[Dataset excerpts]
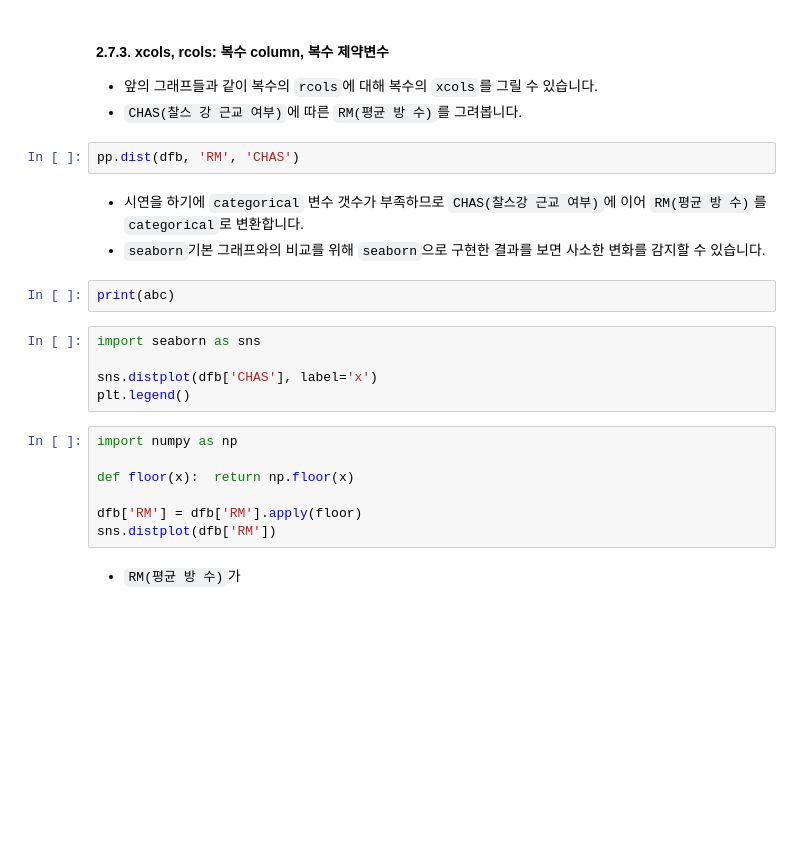
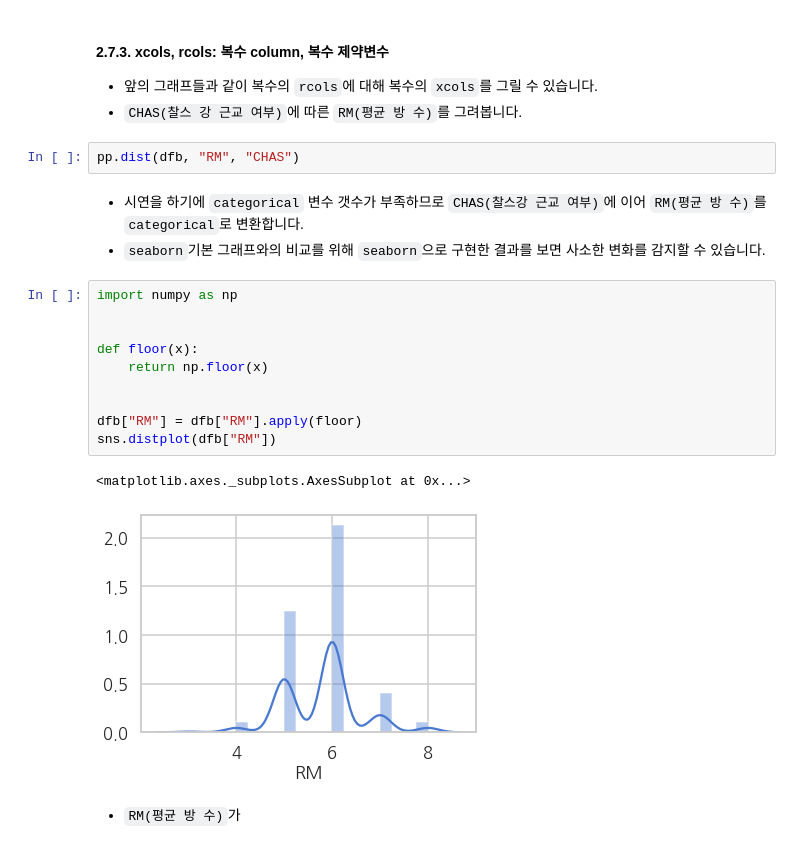
Before and after one commit to jehyunlee/code-snippet, a Jupyter notebook: 0_work-snippet/pegaplot/pegaplot_tutorial.ipynb, the cells around one changed output. Saved outputs shown, nothing was run; the diff lists cells and outputs as text; blank space fills up the shorter version.

```diff
--- a/0_work-snippet/pegaplot/pegaplot_tutorial.ipynb
+++ b/0_work-snippet/pegaplot/pegaplot_tutorial.ipynb
@@ -626,24 +298,23 @@ KeyError: '@pega@dummy@pega@'
 * 앞의 그래프들과 같이 복수의 `rcols`에 대해 복수의 `xcols`를 그릴 수 있습니다.
 * `CHAS(찰스 강 근교 여부)`에 따른 `RM(평균 방 수)`를 그려봅니다.
 # %%
-pp.dist(dfb, 'RM', 'CHAS')
+pp.dist(dfb, "RM", "CHAS")
 # %% [markdown]
 * 시연을 하기에 `categorical` 변수 갯수가 부족하므로 `CHAS(찰스강 근교 여부)`에 이어 `RM(평균 방 수)`를 `categorical`로 변환합니다.
 * `seaborn`기본 그래프와의 비교를 위해 `seaborn`으로 구현한 결과를 보면 사소한 변화를 감지할 수 있습니다.
-# %%
-print(abc)
-# %%
-import seaborn as sns
-
-sns.distplot(dfb['CHAS'], label='x')
-plt.legend()
 # %%
 import numpy as np
 
-def floor(x):  return np.floor(x)
 
-dfb['RM'] = dfb['RM'].apply(floor)
-sns.distplot(dfb['RM'])
+def floor(x):
+    return np.floor(x)
+
+
+dfb["RM"] = dfb["RM"].apply(floor)
+sns.distplot(dfb["RM"])
+# %% [output]
+<matplotlib.axes._subplots.AxesSubplot at 0x...>
+[figure, added]
 # %% [markdown]
 * `RM(평균 방 수)`가
 # %%
```
Also changed, not shown: parts of 39 cells of this notebook, 1 other file.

EXERCISE DIRECTIONS.
The copy you produce must match the entries above exactly, except that it has no pictures.

SOLUTION TO THIS PROBLEM.
Before and after one commit to jehyunlee/code-snippet, a Jupyter notebook: 0_work-snippet/pegaplot/pegaplot_tutorial.ipynb, the cells around one changed output. Saved outputs shown, nothing was run; the diff lists cells and outputs as text; blank space fills up the shorter version.

```diff
--- a/0_work-snippet/pegaplot/pegaplot_tutorial.ipynb
+++ b/0_work-snippet/pegaplot/pegaplot_tutorial.ipynb
@@ -626,24 +298,23 @@ KeyError: '@pega@dummy@pega@'
 * 앞의 그래프들과 같이 복수의 `rcols`에 대해 복수의 `xcols`를 그릴 수 있습니다.
 * `CHAS(찰스 강 근교 여부)`에 따른 `RM(평균 방 수)`를 그려봅니다.
 # %%
-pp.dist(dfb, 'RM', 'CHAS')
+pp.dist(dfb, "RM", "CHAS")
 # %% [markdown]
 * 시연을 하기에 `categorical` 변수 갯수가 부족하므로 `CHAS(찰스강 근교 여부)`에 이어 `RM(평균 방 수)`를 `categorical`로 변환합니다.
 * `seaborn`기본 그래프와의 비교를 위해 `seaborn`으로 구현한 결과를 보면 사소한 변화를 감지할 수 있습니다.
-# %%
-print(abc)
-# %%
-import seaborn as sns
-
-sns.distplot(dfb['CHAS'], label='x')
-plt.legend()
 # %%
 import numpy as np
 
-def floor(x):  return np.floor(x)
 
-dfb['RM'] = dfb['RM'].apply(floor)
-sns.distplot(dfb['RM'])
+def floor(x):
+    return np.floor(x)
+
+
+dfb["RM"] = dfb["RM"].apply(floor)
+sns.distplot(dfb["RM"])
+# %% [output]
+<matplotlib.axes._subplots.AxesSubplot at 0x...>
+[figure, added]
 # %% [markdown]
 * `RM(평균 방 수)`가
 # %%
```
Also changed, not shown: parts of 39 cells of this notebook, 1 other file.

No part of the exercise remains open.